With 3 axis, we have a 8 point cube.

  1. MSH – a PaaS offering in which every aspect of your application is managed and controlled.  GAE or Heroku.
  2. MSO – remember when people used to buy a mainframe and them lease off-hours extra cycles back to kids like Bill Gates?  That’s pretty much what this model means.
  3. MDH – a “mini-cloud” run by a cloud provider by dedicated to just one customer.  Dr. Evil thinks this costs one milllllllllion dollars.
  4. MDO – a cloud appliance.  You install the hardware but someone else does all the management for you.
  5. USH – IaaS.  I think that Amazon EC2 is providing USH.  It may be a service, but you’ve got to do a lot of Ops work to make your application successful.
  6. USO – OpenStack or other open source cloud DYI frameworks let a hosting provider create a shared, hosted model if they have the Ops chops to run it.
  7. UDH – Co Lo.
  8. UDO – The mythical “private cloud.”  Mine, mine, all mine.

In thinking this over, we realized that cloud customers were not likely to jump randomly around this cube.  If they were using MSH then they may want to consider MDH or MSO.  It seemed unlikely that they would go directly from MSH to UDO as Mr. Bittman suggests; however, the market is clearly willing to move directly from UDO to MSH.

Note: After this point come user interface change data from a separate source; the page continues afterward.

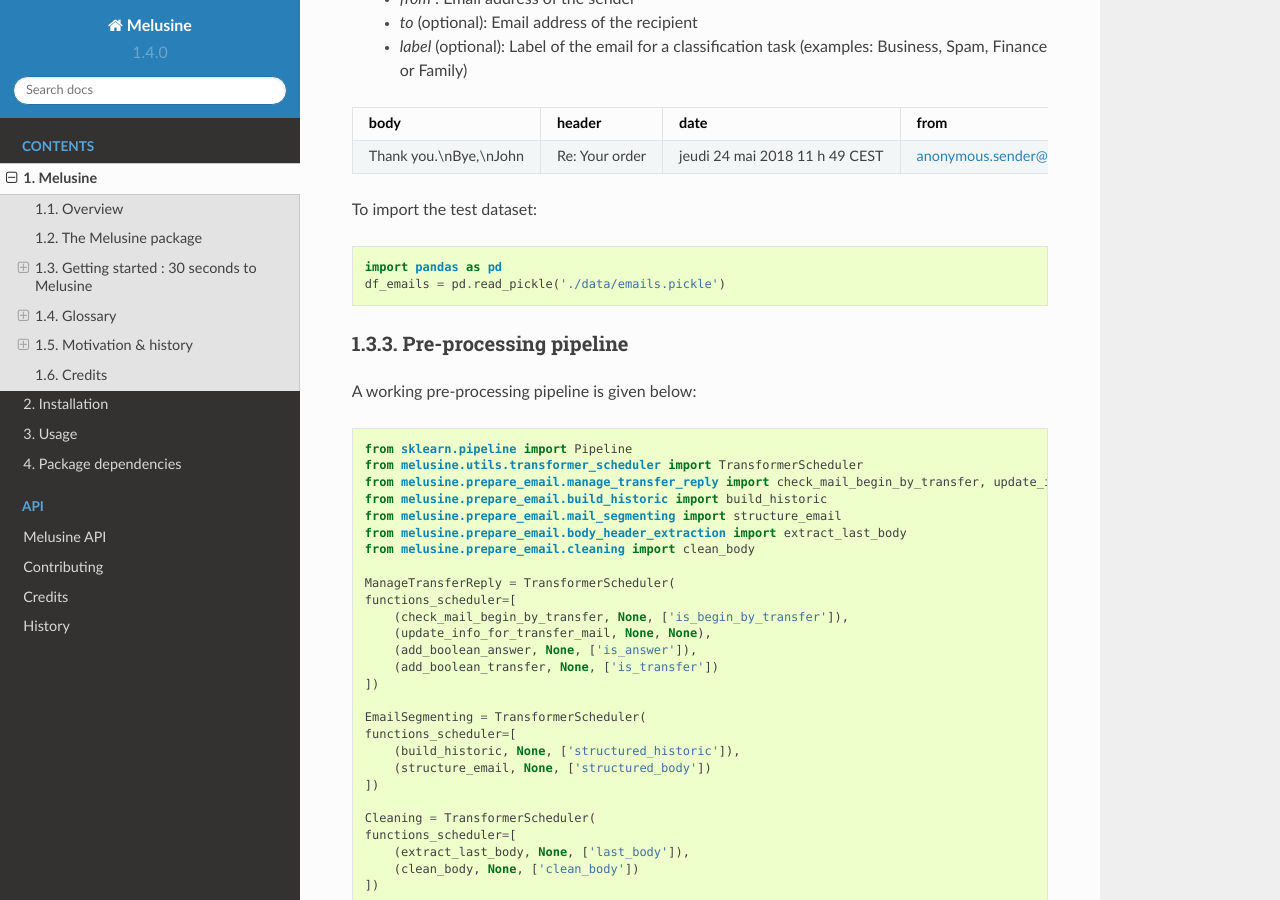
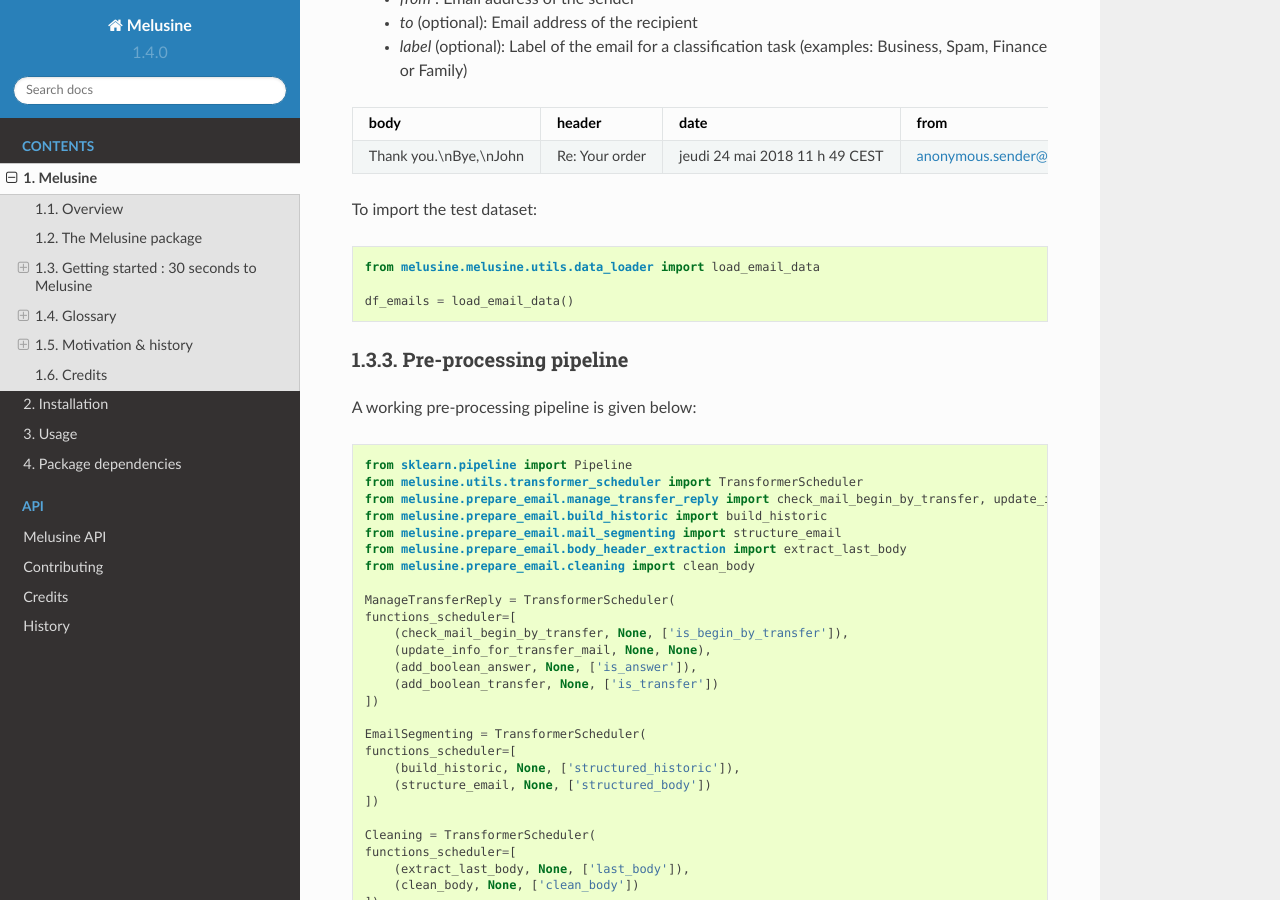
Before and after one commit to MAIF/melusine, a Sphinx documentation site: the page built from docs/readme.rst, in a window 1280 px wide and 900 px high, scrolled down 2155 px. Built offline with Sphinx 7.4.7 and the Read the Docs theme 2.0.0, drawn with Linux system fonts in a browser that asks for light colours.

Commit message:
update readme

```diff
--- a/docs/readme.rst
+++ b/docs/readme.rst
@@ -92,8 +92,9 @@ The basic requirement to use Melusine is to have an input e-mail DataFrame with
 
 To import the test dataset: ::
 
-    import pandas as pd
-    df_emails = pd.read_pickle('./data/emails.pickle')
+    from melusine.melusine.utils.data_loader import load_email_data
+
+    df_emails = load_email_data()
 
 Pre-processing pipeline
 ^^^^^^^^^^^^^^^^^^^^^^^
```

We had a good old-fashioned mystery on our hands… the answer will have to wait until my next post.

Buy virtual goods at Seven-11! Zyanga offers MafiaWars burrito.

Even in the cloud provider business, we sometimes scratch our heads about how much people are willing to pay for virtual products.  A colleague was ranting enviously about a $20 virtual horse offered in World of Warcraft that sold thousands of units in the day hour it was offered.  That’s over two million dollars of revenue for a vanity accessory made of brightly colored pixels! 

In some ways, this is a generational challenge because I want to see real commodities in return for my cash.  Last week, my elementary age daughter did a grueling hour of yard work so that she could purchase some brightly colored phoenix shaped pixels Webkinz.  Normally, she’d have to buy a stuffed animal to get the unlock code but now she can bypass the plush closet dweller.  When I asked if she wanted the toy that normally accompanies the virtual goods she looked at me with the “Daddy, you are stupid but I love you anyway” look.  To her, the virtual item WAS the commodity and the toy was disposable packaging.  Upon reflection, I realized that this is a much better economic model than requiring her to purchase landfill fodder transported from sweatshops on the other side of the planet.

But I digress….

I was pumping gas today and noticed that Seven-11 is pimping concessions that are co-marketed with Zyanga.  This is not just a Zyanga advertising campaign – it is a fully integrated physical-for-virtual-goods marketing genius.  Here’s the deal: if you buy physical food from Seven-11 then I suspect that you get codes to things like unlock virtual food in FarmVille, yoyos in YoVille, and Seven-11’s to rob in MafiaWars.  They even appear to target specific foods to individual games – the MafiaWars burrito was simultaneously spooky and inspiring.

I suspect that ultimately these items will only by available by purchasing goods at Seven-11.  We’re already seeing applications like Gowalla that hope to bundle physical experiences (visiting specific stores) with coupons (free Starbucks).  It’s a logic step to assume that we’ll soon be directed to physical activities (buying a slurpee) to shape virtual experiences (bumping off a crime boss).   Since it seems like a marketer dream come true, I’m absolutely certain that you’ll see it coming to a social network near you.

So now I’m watching for the day when having physical lunch with my virtual Facebook friends may earn us some useful currency.  I wonder what that currency will be.